INFORMATION GIVEN:

_____

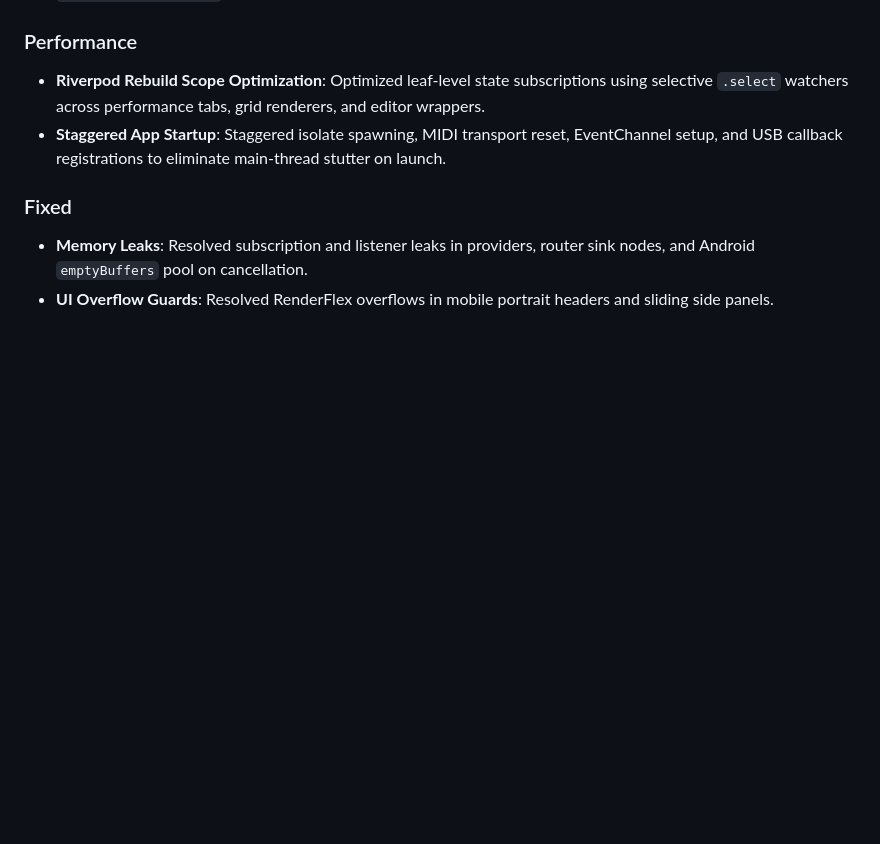
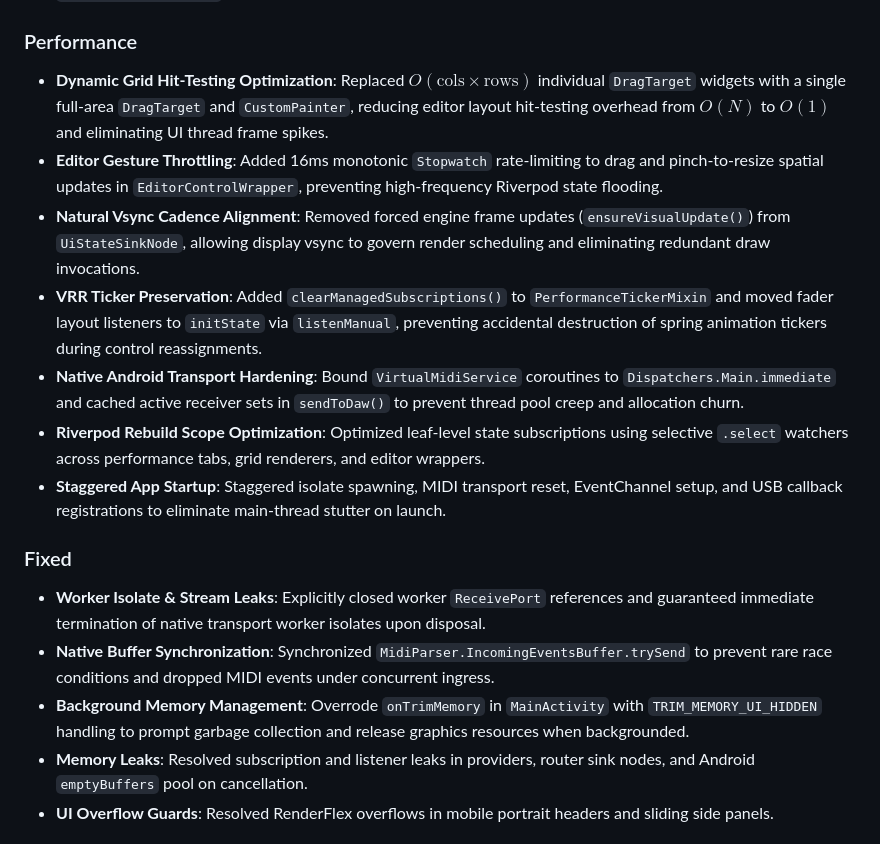
Before and after one commit to PetersDigital/OpenMIDIControl, a Markdown page: CHANGELOG.md, the part around the change. Rendered like a GitHub page; blank space fills up the shorter version.

Commit message:
docs(changelog): document v0.4.2 performance and leak remediations
- Add entry for single DragTarget grid optimization and editor gesture throttling.
- Document removal of frame forcing, ticker preservation, and native hardening.

```diff
--- a/CHANGELOG.md
+++ b/CHANGELOG.md
@@ -29,11 +29,19 @@ The format is based on **Keep a Changelog**, and this project adheres to **Seman
 
 ### Performance
 
+- **Dynamic Grid Hit-Testing Optimization**: Replaced $O(\text{cols}\times\text{rows})$ individual `DragTarget` widgets with a single full-area `DragTarget` and `CustomPainter`, reducing editor layout hit-testing overhead from $O(N)$ to $O(1)$ and eliminating UI thread frame spikes.
+- **Editor Gesture Throttling**: Added 16ms monotonic `Stopwatch` rate-limiting to drag and pinch-to-resize spatial updates in `EditorControlWrapper`, preventing high-frequency Riverpod state flooding.
+- **Natural Vsync Cadence Alignment**: Removed forced engine frame updates (`ensureVisualUpdate()`) from `UiStateSinkNode`, allowing display vsync to govern render scheduling and eliminating redundant draw invocations.
+- **VRR Ticker Preservation**: Added `clearManagedSubscriptions()` to `PerformanceTickerMixin` and moved fader layout listeners to `initState` via `listenManual`, preventing accidental destruction of spring animation tickers during control reassignments.
+- **Native Android Transport Hardening**: Bound `VirtualMidiService` coroutines to `Dispatchers.Main.immediate` and cached active receiver sets in `sendToDaw()` to prevent thread pool creep and allocation churn.
 - **Riverpod Rebuild Scope Optimization**: Optimized leaf-level state subscriptions using selective `.select` watchers across performance tabs, grid renderers, and editor wrappers.
 - **Staggered App Startup**: Staggered isolate spawning, MIDI transport reset, EventChannel setup, and USB callback registrations to eliminate main-thread stutter on launch.
 
 ### Fixed
 
+- **Worker Isolate & Stream Leaks**: Explicitly closed worker `ReceivePort` references and guaranteed immediate termination of native transport worker isolates upon disposal.
+- **Native Buffer Synchronization**: Synchronized `MidiParser.IncomingEventsBuffer.trySend` to prevent rare race conditions and dropped MIDI events under concurrent ingress.
+- **Background Memory Management**: Overrode `onTrimMemory` in `MainActivity` with `TRIM_MEMORY_UI_HIDDEN` handling to prompt garbage collection and release graphics resources when backgrounded.
 - **Memory Leaks**: Resolved subscription and listener leaks in providers, router sink nodes, and Android `emptyBuffers` pool on cancellation.
 - **UI Overflow Guards**: Resolved RenderFlex overflows in mobile portrait headers and sliding side panels.
 
```
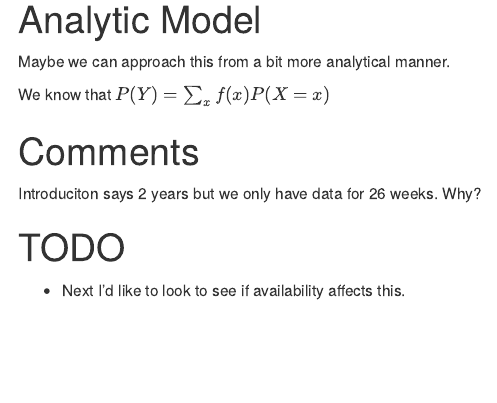
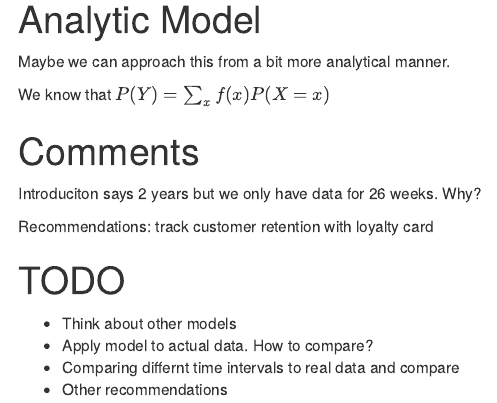
Before and after one commit to ajp619/IS_606_Group_Assignment_1, an R Markdown document (Code/Exploratory_Analysis.Rmd): the page in a window 1100 px wide, from 7270 px down. Rendered offline with R 4.5, knitr and Pandoc, with nearby package versions; code that draws random numbers runs with fixed seeds of ours; some code elsewhere in the file could not run offline.

Commit message:
Added comments from group discussion

```diff
--- a/Code/Exploratory_Analysis.Rmd
+++ b/Code/Exploratory_Analysis.Rmd
@@ -285,6 +285,11 @@ We know that $P(Y) = \sum_{x} f(x) P(X = x)$
 
 Introduciton says 2 years but we only have data for 26 weeks. Why?
 
+Recommendations: track customer retention with loyalty card
+
 # TODO
 
-* Next I'd like to look to see if availability affects this.
+* Think about other models
+* Apply model to actual data. How to compare?
+* Comparing differnt time intervals to real data and compare
+* Other recommendations
```
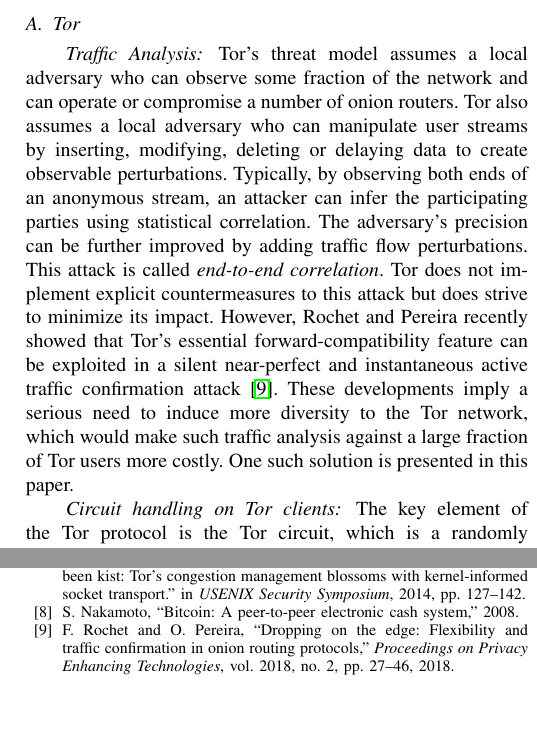
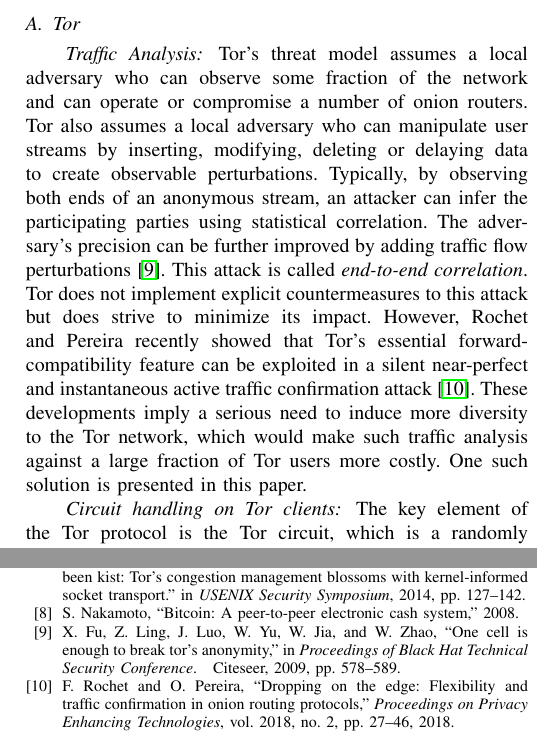
Before and after one commit to thiennamdinh/moneTor, a LaTeX paper (paper/main.tex, which reads paper/sections/background.tex, paper/sections/references.bib): two parts of the columns of pages 2 and 13 of 20, joined at a grey line, cut so that both start at the same text, the shorter picture padded with empty space. Compiled offline with pdfLaTeX; a missing font is replaced by an installed copy or a similar font; a LaTeX package or settings file that is missing is left out.

Commit message:
add citation for traffic perturbation attack

```diff
--- a/paper/sections/background.tex
+++ b/paper/sections/background.tex
@@ -25,7 +25,7 @@
 perturbations. Typically, by observing both ends of an anonymous stream, an
 attacker can infer the participating parties using statistical correlation. The
 adversary's precision can be further improved by adding traffic flow
-perturbations. This attack is called \textit{end-to-end correlation}. Tor does
+perturbations~\cite{fu2009one}. This attack is called \textit{end-to-end correlation}. Tor does
 not implement explicit countermeasures to this attack but does strive to
 minimize its impact. However, Rochet and Pereira recently showed that Tor's
 essential forward-compatibility feature can be exploited in a silent
--- a/paper/sections/references.bib
+++ b/paper/sections/references.bib
@@ -138,6 +138,15 @@
   pages={238--256},
   year={2010},
   organization={Springer}
+}
+
+@inproceedings{fu2009one,
+  title={One cell is enough to break tor’s anonymity},
+  author={Fu, Xinwen and Ling, Zhen and Luo, J and Yu, W and Jia, W and Zhao, W},
+  booktitle={Proceedings of Black Hat Technical Security Conference},
+  pages={578--589},
+  year={2009},
+  organization={Citeseer}
 }
 
 @techreport{ghosh2014torpath,
```
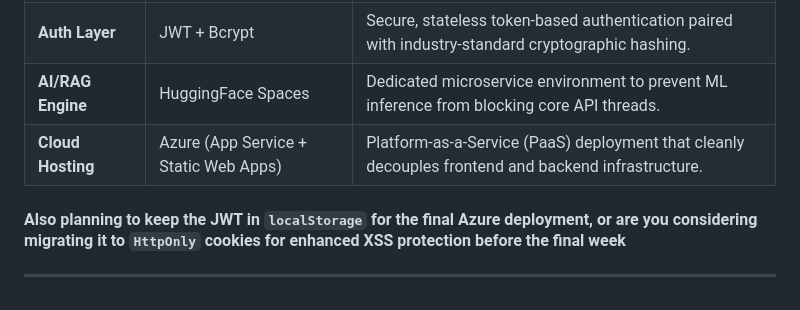
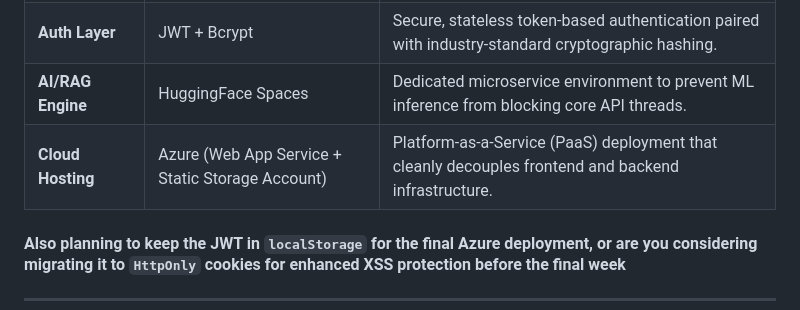
Before and after one commit to Dhruv-Puri/2nd-year-Internship, a Markdown page: README.md, the part around the change. Drawn GitHub-style.

```diff
--- a/README.md
+++ b/README.md
@@ -36,7 +36,7 @@
 | **Database** | PostgreSQL | Robust relational engine for enforcing strict constraints across Users, Events, and RSVPs. |
 | **Auth Layer** | JWT + Bcrypt | Secure, stateless token-based authentication paired with industry-standard cryptographic hashing. |
 | **AI/RAG Engine** | HuggingFace Spaces | Dedicated microservice environment to prevent ML inference from blocking core API threads. |
-| **Cloud Hosting** | Azure (App Service + Static Web Apps) | Platform-as-a-Service (PaaS) deployment that cleanly decouples frontend and backend infrastructure. |
+| **Cloud Hosting** | Azure (Web App Service +  Static Storage Account) | Platform-as-a-Service (PaaS) deployment that cleanly decouples frontend and backend infrastructure. |
 
 #### Also planning to keep the JWT in `localStorage` for the final Azure deployment, or are you considering migrating it to `HttpOnly` cookies for enhanced XSS protection before the final week
 ---
```
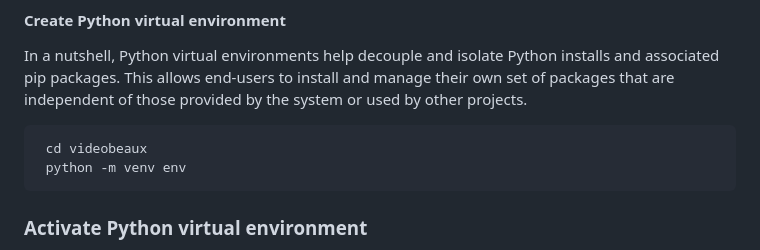
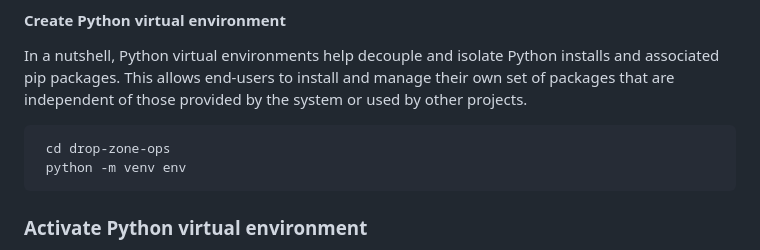
Before and after one commit to vondas-network/drop-zone-ops, a Markdown page: README.md, the part around the change. Rendered like a GitHub page.

````diff
--- a/README.md
+++ b/README.md
@@ -67,7 +67,7 @@ pip install -r requirements.txt
 #### Create Python virtual environment
 In a nutshell, Python virtual environments help decouple and isolate Python installs and associated pip packages. This allows end-users to install and manage their own set of packages that are independent of those provided by the system or used by other projects.
 ```bash
- cd videobeaux
+ cd drop-zone-ops
  python -m venv env
 ```
 
````
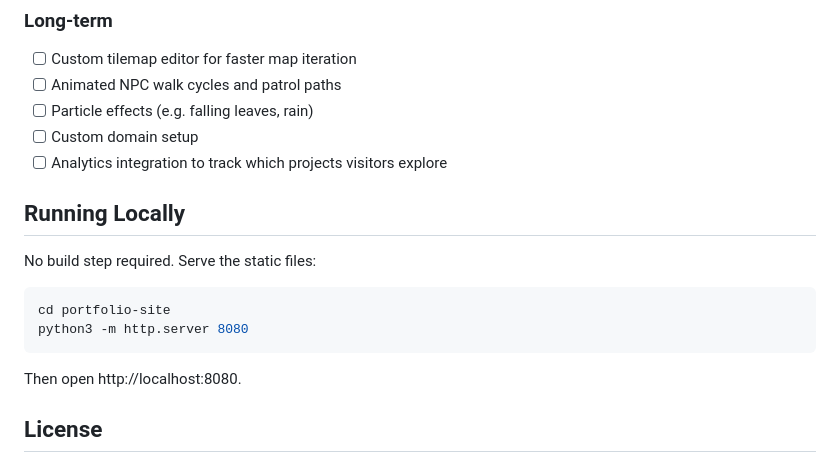
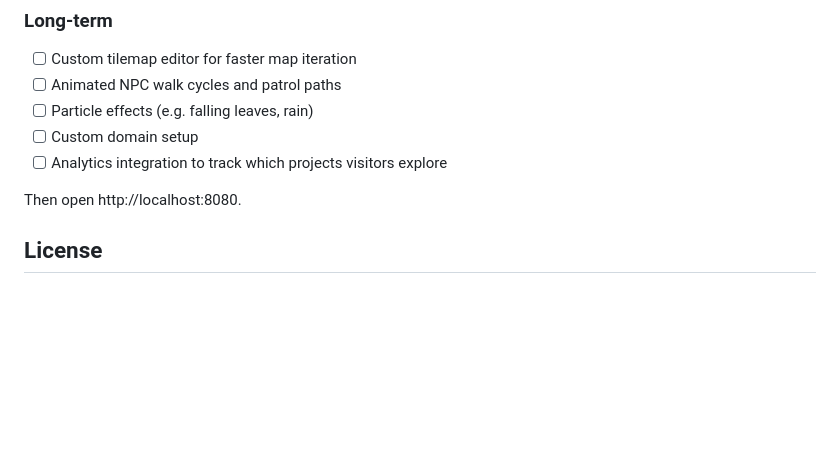
Before and after one commit to luke-whitaker/portfolio-site, a Markdown page: README.md, the part around the change. GitHub-like rendering; blank space fills up the shorter version.

````diff
--- a/README.md
+++ b/README.md
@@ -82,15 +82,6 @@ portfolio-site/
 - [ ] Custom domain setup
 - [ ] Analytics integration to track which projects visitors explore
 
-## Running Locally
-
-No build step required. Serve the static files:
-
-```bash
-cd portfolio-site
-python3 -m http.server 8080
-```
-
 Then open http://localhost:8080.
 
 ## License
````
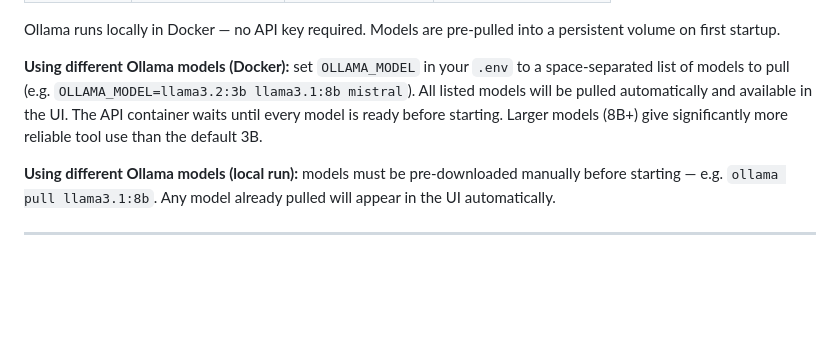
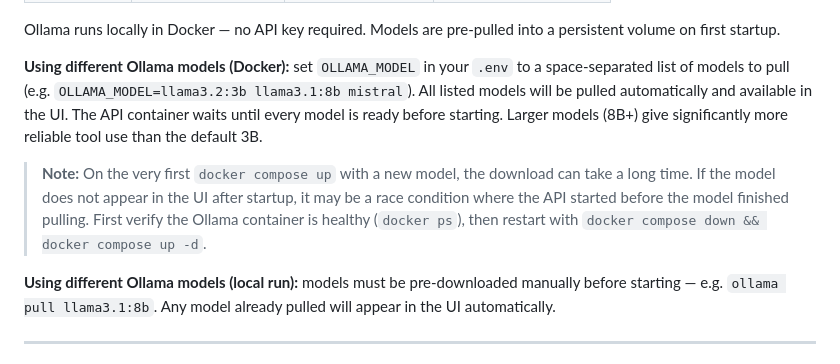
Before and after one commit to GilLeibo/Multi-Tool-Agent-with-Observability, a Markdown page: README.md, the part around the change. Drawn GitHub-style; blank space fills up the shorter version.

Commit message:
add note about Ollama race condition on first model pull
Co-Authored-By: Claude Sonnet 4.6 <noreply@anthropic.com>

```diff
--- a/README.md
+++ b/README.md
@@ -84,6 +84,8 @@ Tools are plain Python async functions — not an MCP server. The LLM decides wh
 Ollama runs locally in Docker — no API key required. Models are pre-pulled into a persistent volume on first startup.
 
 **Using different Ollama models (Docker):** set `OLLAMA_MODEL` in your `.env` to a space-separated list of models to pull (e.g. `OLLAMA_MODEL=llama3.2:3b llama3.1:8b mistral`). All listed models will be pulled automatically and available in the UI. The API container waits until every model is ready before starting. Larger models (8B+) give significantly more reliable tool use than the default 3B.
+
+> **Note:** On the very first `docker compose up` with a new model, the download can take a long time. If the model does not appear in the UI after startup, it may be a race condition where the API started before the model finished pulling. First verify the Ollama container is healthy (`docker ps`), then restart with `docker compose down && docker compose up -d`.
 
 **Using different Ollama models (local run):** models must be pre-downloaded manually before starting — e.g. `ollama pull llama3.1:8b`. Any model already pulled will appear in the UI automatically.
 
```
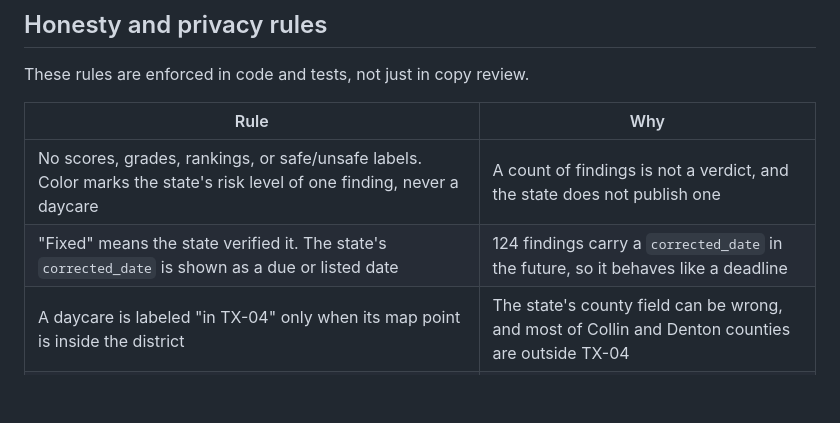
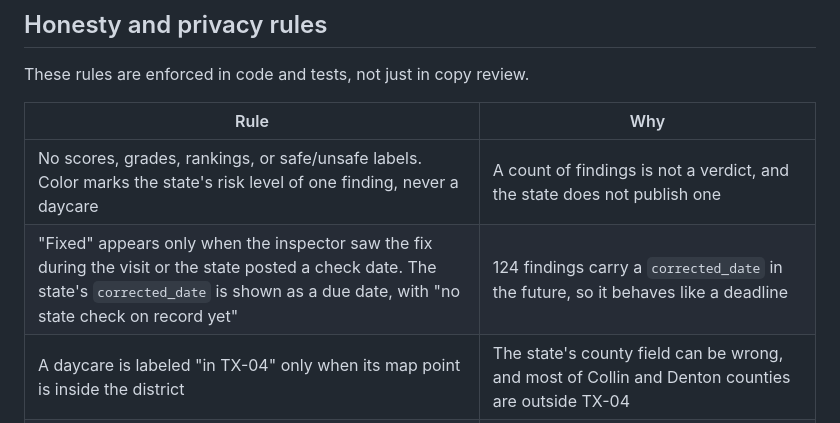
Before and after one commit to areebhirani-beep/daycare-watch, a Markdown page: README.md, the part around the change. Drawn GitHub-style; blank space fills up the shorter version.

Commit message:
docs: README fix-status rule matches the app's plain wording

```diff
--- a/README.md
+++ b/README.md
@@ -148,7 +148,7 @@ These rules are enforced in code and tests, not just in copy review.
 | Rule | Why |
 |---|---|
 | No scores, grades, rankings, or safe/unsafe labels. Color marks the state's risk level of one finding, never a daycare | A count of findings is not a verdict, and the state does not publish one |
-| "Fixed" means the state verified it. The state's `corrected_date` is shown as a due or listed date | 124 findings carry a `corrected_date` in the future, so it behaves like a deadline |
+| "Fixed" appears only when the inspector saw the fix during the visit or the state posted a check date. The state's `corrected_date` is shown as a due date, with "no state check on record yet" | 124 findings carry a `corrected_date` in the future, so it behaves like a deadline |
 | A daycare is labeled "in TX-04" only when its map point is inside the district | The state's county field can be wrong, and most of Collin and Denton counties are outside TX-04 |
 | Home daycares (4,705 statewide) get no aerial imagery, no map of the house, and no street address on the place page: city and ZIP only, with the full record one tap away on the state's site | They are private residences, often listed under a person's name, and a street-range geocode can land on the wrong house |
 | Map links send the state's address line, not our geocoded point | The geocode is an estimate |
```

_____

Return only the number of lines in the listing that contain the word "site".

WRITTEN SOLUTION:
4